[Before-and-after change data]

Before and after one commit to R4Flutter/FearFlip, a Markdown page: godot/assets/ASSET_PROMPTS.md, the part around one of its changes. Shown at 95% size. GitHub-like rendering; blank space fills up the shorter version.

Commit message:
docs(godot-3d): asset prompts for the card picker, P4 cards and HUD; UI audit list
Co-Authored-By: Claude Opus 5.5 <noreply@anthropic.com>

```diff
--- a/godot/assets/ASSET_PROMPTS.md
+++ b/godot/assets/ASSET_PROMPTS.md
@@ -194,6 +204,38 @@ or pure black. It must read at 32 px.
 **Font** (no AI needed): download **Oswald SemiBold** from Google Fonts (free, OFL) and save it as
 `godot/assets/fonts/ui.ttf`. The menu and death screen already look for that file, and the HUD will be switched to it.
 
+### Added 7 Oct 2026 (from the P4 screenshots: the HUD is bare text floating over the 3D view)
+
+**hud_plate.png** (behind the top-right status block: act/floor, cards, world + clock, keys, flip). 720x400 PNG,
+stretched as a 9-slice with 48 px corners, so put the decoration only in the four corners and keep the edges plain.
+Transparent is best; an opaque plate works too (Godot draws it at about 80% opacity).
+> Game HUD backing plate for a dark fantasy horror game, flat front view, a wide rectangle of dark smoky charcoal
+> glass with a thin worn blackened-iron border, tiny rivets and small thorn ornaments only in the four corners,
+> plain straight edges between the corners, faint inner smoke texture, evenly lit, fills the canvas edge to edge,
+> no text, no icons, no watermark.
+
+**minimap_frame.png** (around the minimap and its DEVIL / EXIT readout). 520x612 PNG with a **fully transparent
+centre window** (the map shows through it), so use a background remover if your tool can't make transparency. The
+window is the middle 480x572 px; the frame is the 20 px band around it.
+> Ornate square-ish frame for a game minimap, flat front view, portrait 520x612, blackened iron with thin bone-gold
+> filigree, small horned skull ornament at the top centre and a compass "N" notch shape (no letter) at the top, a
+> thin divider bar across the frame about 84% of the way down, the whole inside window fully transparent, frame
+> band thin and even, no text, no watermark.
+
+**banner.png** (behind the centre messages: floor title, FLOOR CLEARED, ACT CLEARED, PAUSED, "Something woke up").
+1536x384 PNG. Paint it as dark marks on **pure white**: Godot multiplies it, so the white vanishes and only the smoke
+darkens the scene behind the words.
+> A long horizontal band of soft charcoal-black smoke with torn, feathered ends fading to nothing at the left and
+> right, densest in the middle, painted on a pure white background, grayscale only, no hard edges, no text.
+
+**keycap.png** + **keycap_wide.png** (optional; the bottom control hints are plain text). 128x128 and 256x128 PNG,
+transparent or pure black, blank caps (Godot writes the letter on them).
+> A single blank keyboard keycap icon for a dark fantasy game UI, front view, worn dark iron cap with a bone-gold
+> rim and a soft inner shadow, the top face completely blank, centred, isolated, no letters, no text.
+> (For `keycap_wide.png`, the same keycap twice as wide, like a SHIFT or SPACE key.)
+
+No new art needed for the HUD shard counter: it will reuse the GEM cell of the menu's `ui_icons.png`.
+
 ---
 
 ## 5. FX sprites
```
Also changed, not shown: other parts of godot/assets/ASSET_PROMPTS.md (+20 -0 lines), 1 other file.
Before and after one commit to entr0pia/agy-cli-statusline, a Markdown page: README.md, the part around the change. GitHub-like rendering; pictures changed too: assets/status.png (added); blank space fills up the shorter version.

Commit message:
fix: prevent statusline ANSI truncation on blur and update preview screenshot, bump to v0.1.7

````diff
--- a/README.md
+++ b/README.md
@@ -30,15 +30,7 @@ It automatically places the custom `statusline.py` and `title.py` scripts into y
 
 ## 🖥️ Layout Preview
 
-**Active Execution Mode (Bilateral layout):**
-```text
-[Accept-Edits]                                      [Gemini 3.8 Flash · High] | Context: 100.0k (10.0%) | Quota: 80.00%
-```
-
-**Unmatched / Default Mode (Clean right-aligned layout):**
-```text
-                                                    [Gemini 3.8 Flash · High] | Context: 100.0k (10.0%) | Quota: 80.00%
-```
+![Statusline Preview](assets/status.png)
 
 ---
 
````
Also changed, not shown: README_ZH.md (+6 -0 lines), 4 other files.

## What is required
Each line of the data above should appear again in your answer, exactly as given.

## Answer below
Before and after one commit to R4Flutter/FearFlip, a Markdown page: godot/assets/ASSET_PROMPTS.md, the part around one of its changes. Shown at 95% size. GitHub-like rendering; blank space fills up the shorter version.

Commit message:
docs(godot-3d): asset prompts for the card picker, P4 cards and HUD; UI audit list
Co-Authored-By: Claude Opus 5.5 <noreply@anthropic.com>

```diff
--- a/godot/assets/ASSET_PROMPTS.md
+++ b/godot/assets/ASSET_PROMPTS.md
@@ -194,6 +204,38 @@ or pure black. It must read at 32 px.
 **Font** (no AI needed): download **Oswald SemiBold** from Google Fonts (free, OFL) and save it as
 `godot/assets/fonts/ui.ttf`. The menu and death screen already look for that file, and the HUD will be switched to it.
 
+### Added 7 Oct 2026 (from the P4 screenshots: the HUD is bare text floating over the 3D view)
+
+**hud_plate.png** (behind the top-right status block: act/floor, cards, world + clock, keys, flip). 720x400 PNG,
+stretched as a 9-slice with 48 px corners, so put the decoration only in the four corners and keep the edges plain.
+Transparent is best; an opaque plate works too (Godot draws it at about 80% opacity).
+> Game HUD backing plate for a dark fantasy horror game, flat front view, a wide rectangle of dark smoky charcoal
+> glass with a thin worn blackened-iron border, tiny rivets and small thorn ornaments only in the four corners,
+> plain straight edges between the corners, faint inner smoke texture, evenly lit, fills the canvas edge to edge,
+> no text, no icons, no watermark.
+
+**minimap_frame.png** (around the minimap and its DEVIL / EXIT readout). 520x612 PNG with a **fully transparent
+centre window** (the map shows through it), so use a background remover if your tool can't make transparency. The
+window is the middle 480x572 px; the frame is the 20 px band around it.
+> Ornate square-ish frame for a game minimap, flat front view, portrait 520x612, blackened iron with thin bone-gold
+> filigree, small horned skull ornament at the top centre and a compass "N" notch shape (no letter) at the top, a
+> thin divider bar across the frame about 84% of the way down, the whole inside window fully transparent, frame
+> band thin and even, no text, no watermark.
+
+**banner.png** (behind the centre messages: floor title, FLOOR CLEARED, ACT CLEARED, PAUSED, "Something woke up").
+1536x384 PNG. Paint it as dark marks on **pure white**: Godot multiplies it, so the white vanishes and only the smoke
+darkens the scene behind the words.
+> A long horizontal band of soft charcoal-black smoke with torn, feathered ends fading to nothing at the left and
+> right, densest in the middle, painted on a pure white background, grayscale only, no hard edges, no text.
+
+**keycap.png** + **keycap_wide.png** (optional; the bottom control hints are plain text). 128x128 and 256x128 PNG,
+transparent or pure black, blank caps (Godot writes the letter on them).
+> A single blank keyboard keycap icon for a dark fantasy game UI, front view, worn dark iron cap with a bone-gold
+> rim and a soft inner shadow, the top face completely blank, centred, isolated, no letters, no text.
+> (For `keycap_wide.png`, the same keycap twice as wide, like a SHIFT or SPACE key.)
+
+No new art needed for the HUD shard counter: it will reuse the GEM cell of the menu's `ui_icons.png`.
+
 ---
 
 ## 5. FX sprites
```
Also changed, not shown: other parts of godot/assets/ASSET_PROMPTS.md (+20 -0 lines), 1 other file.
Before and after one commit to entr0pia/agy-cli-statusline, a Markdown page: README.md, the part around the change. GitHub-like rendering; pictures changed too: assets/status.png (added); blank space fills up the shorter version.

Commit message:
fix: prevent statusline ANSI truncation on blur and update preview screenshot, bump to v0.1.7

````diff
--- a/README.md
+++ b/README.md
@@ -30,15 +30,7 @@ It automatically places the custom `statusline.py` and `title.py` scripts into y
 
 ## 🖥️ Layout Preview
 
-**Active Execution Mode (Bilateral layout):**
-```text
-[Accept-Edits]                                      [Gemini 3.8 Flash · High] | Context: 100.0k (10.0%) | Quota: 80.00%
-```
-
-**Unmatched / Default Mode (Clean right-aligned layout):**
-```text
-                                                    [Gemini 3.8 Flash · High] | Context: 100.0k (10.0%) | Quota: 80.00%
-```
+![Statusline Preview](assets/status.png)
 
 ---
 
````
Also changed, not shown: README_ZH.md (+6 -0 lines), 4 other files.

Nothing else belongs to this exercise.